Of these options, only two strategies are relevant to JBoss Cache as the second level cache provider: READ_ONLY, and TRANSACTIONAL.
READ_ONLY guarantees that the entity will never change while the application is running. This allows the use of read only semantics, which is by far the most optimal performing cache concurrency strategy.
TRANSACTIONAL allows the use of database ACID semantics on entities in the cache. Anything to be cached while the application is running should be marked TRANSACTIONAL. Avoid caching entities that are likely to be updated frequently. If an entity is updated too frequently, caching can actually increase overhead and so slow throughput. Each update sends an invalidation request across the cluster, so that the state is correctly maintained as well, so the overhead affects every node, not only the node where the update occurs.
Starting with the JBoss Cache 3.x series, which made its debut in EAP 5.0.0, we have a transactional cache that uses MVCC. Also, the mvcc-entity configuration we looked at earlier is the default for entities with the platform.

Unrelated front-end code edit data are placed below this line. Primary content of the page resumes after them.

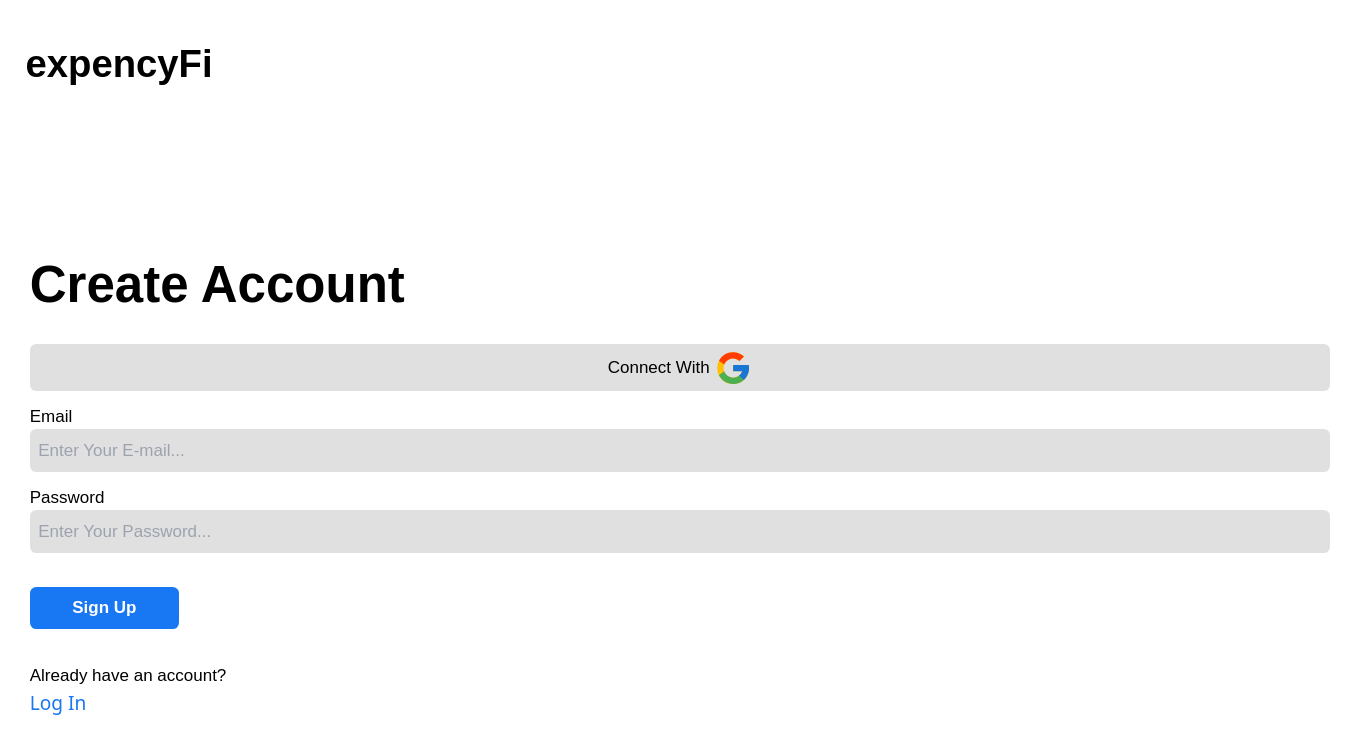
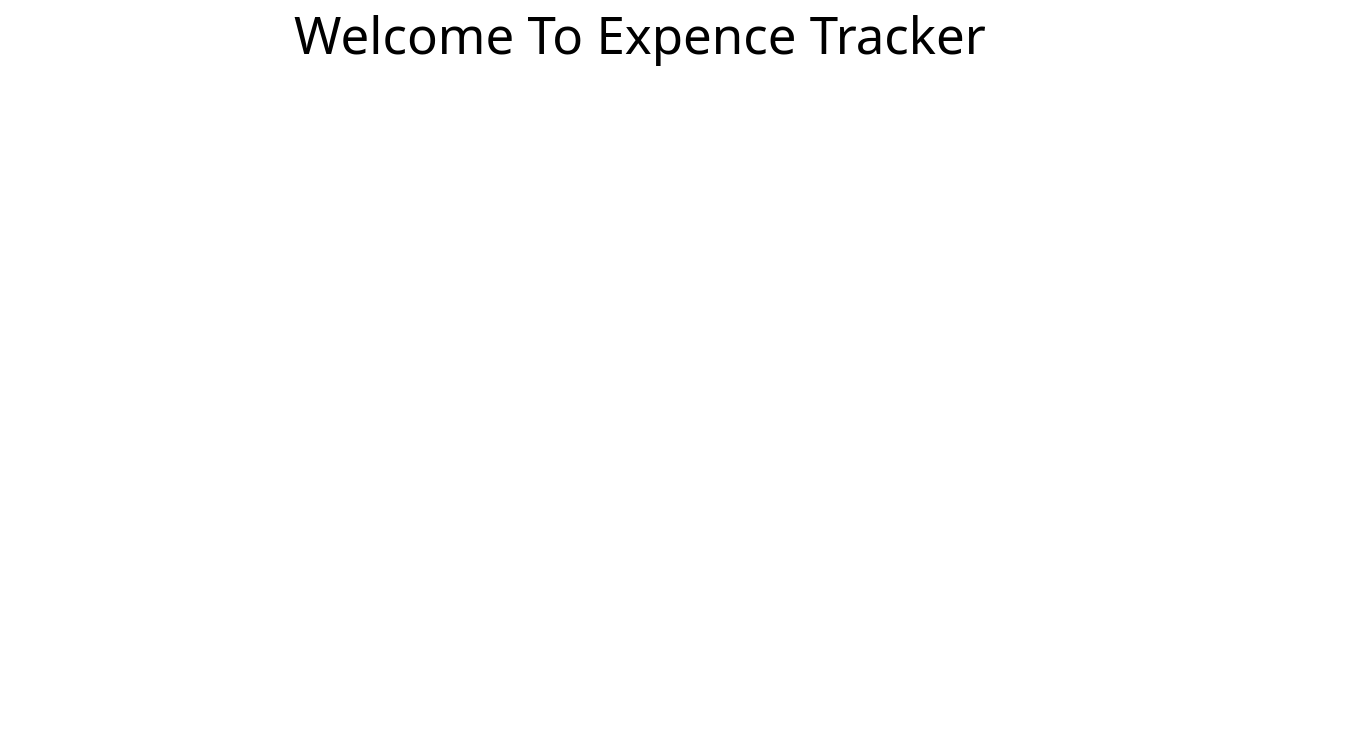
Before and after one commit to Sourav0809/Expencify, a React (Vite) app: page /home in a window 1280 px wide. Shown: the top 754 px of the page, 1360 px wide, since content can reach past the window. Built offline with nearby package versions, Linux system fonts and the light colour scheme.

Commit message:
FE : Navigated to Home Page after user log in

```diff
--- a/package.json
+++ b/package.json
@@ -13,7 +13,8 @@
     "axios": "^1.5.0",
     "react": "^18.2.0",
     "react-dom": "^18.2.0",
-    "react-icons": "^4.10.1"
+    "react-icons": "^4.10.1",
+    "react-router-dom": "^6.15.0"
   },
   "devDependencies": {
     "@types/react": "^18.2.15",
--- a/src/App/App.jsx
+++ b/src/App/App.jsx
@@ -1,8 +1,8 @@
-import AuthPage from "../Pages/AuthPage";
+import MyRoutes from "../Routes/MyRoutes";
 const App = () => {
   return (
     <>
-      <AuthPage />
+      <MyRoutes />
     </>
   );
 };
--- a/src/Components/Authentication/UI/Authentication.jsx
+++ b/src/Components/Authentication/UI/Authentication.jsx
@@ -1,10 +1,12 @@
 import axios from "axios";
 import { useState } from "react";
 import { FcGoogle } from "react-icons/fc";
+import { useNavigate } from "react-router-dom";
 const Authentication = () => {
   const [loggedIn, setLoggedIn] = useState(false);
   const [userEmail, setUserEmail] = useState("");
   const [userPwd, setUserPwd] = useState("");
+  const navigate = useNavigate();
 
   // log in handeler fundtion to change the state for user to login to sign up
   const setIsloggedInHandeler = () => {
@@ -34,7 +36,7 @@ const Authentication = () => {
           "https://identitytoolkit.googleapis.com/v1/accounts:signUp?key=AIzaSyDWx40StKOSrRktR-vSNki9teMtZ9f_Lpo",
           submitedval
         );
-        console.log(submitedRes);
+        navigate("/home");
       }
 
       // when user log in
@@ -43,6 +45,7 @@ const Authentication = () => {
           "https://identitytoolkit.googleapis.com/v1/accounts:signInWithPassword?key=AIzaSyDWx40StKOSrRktR-vSNki9teMtZ9f_Lpo",
           submitedval
         );
+        navigate("/home");
         console.log(submitedRes);
       }
     } catch (error) {
--- /dev/null
+++ b/src/Pages/HomePage.jsx
@@ -0,0 +1,7 @@
+const HomePage = () => {
+  return (
+    <div className=" mt-2 text-5xl text-center">Welcome To Expence Tracker</div>
+  );
+};
+
+export default HomePage;
--- /dev/null
+++ b/src/Routes/MyRoutes.jsx
@@ -0,0 +1,14 @@
+import { Route, Routes } from "react-router-dom";
+import HomePage from "../Pages/HomePage";
+import AuthPage from "../Pages/AuthPage";
+const MyRoutes = () => {
+  return (
+    <Routes>
+      <Route path="/" element={<AuthPage />} />
+      <Route path="/home" element={<HomePage />} />
+      <Route path="*" element={<HomePage />} />
+    </Routes>
+  );
+};
+
+export default MyRoutes;
--- a/src/main.jsx
+++ b/src/main.jsx
@@ -2,5 +2,10 @@ import React from "react";
 import ReactDOM from "react-dom/client";
 import App from "./App/App";
 import "./index.css";
+import { BrowserRouter } from "react-router-dom";
 
-ReactDOM.createRoot(document.getElementById("root")).render(<App />);
+ReactDOM.createRoot(document.getElementById("root")).render(
+  <BrowserRouter>
+    <App />
+  </BrowserRouter>
+);
```
Also changed, not shown: 1 other file (tests, documents, lock files or other folders).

MVCC is a well-known algorithm that allows updates to be in process, but not blocking other transactions from reading the data. So writers (updates) do not block readers from reading a consistent image of the data. This is very important for concurrency, as it's not a pessimistic lock that will block anyone from reading the data. For the window of time that a transaction may be updating a particular entity, other transactions in flight that are readers of that entity will not block, and get a consistent image of the data for their use, until, of course, the transaction commits. This provides a level of scalability that was non-existent in any second level cache providers until JBoss Cache 3.x introduced it (at least for updates). Of course, multiple updates in different transactions to the same entity will still block. Once again the read/write ratios are extremely important to getting good throughput with any entities that are cached and can be updated while the application is running.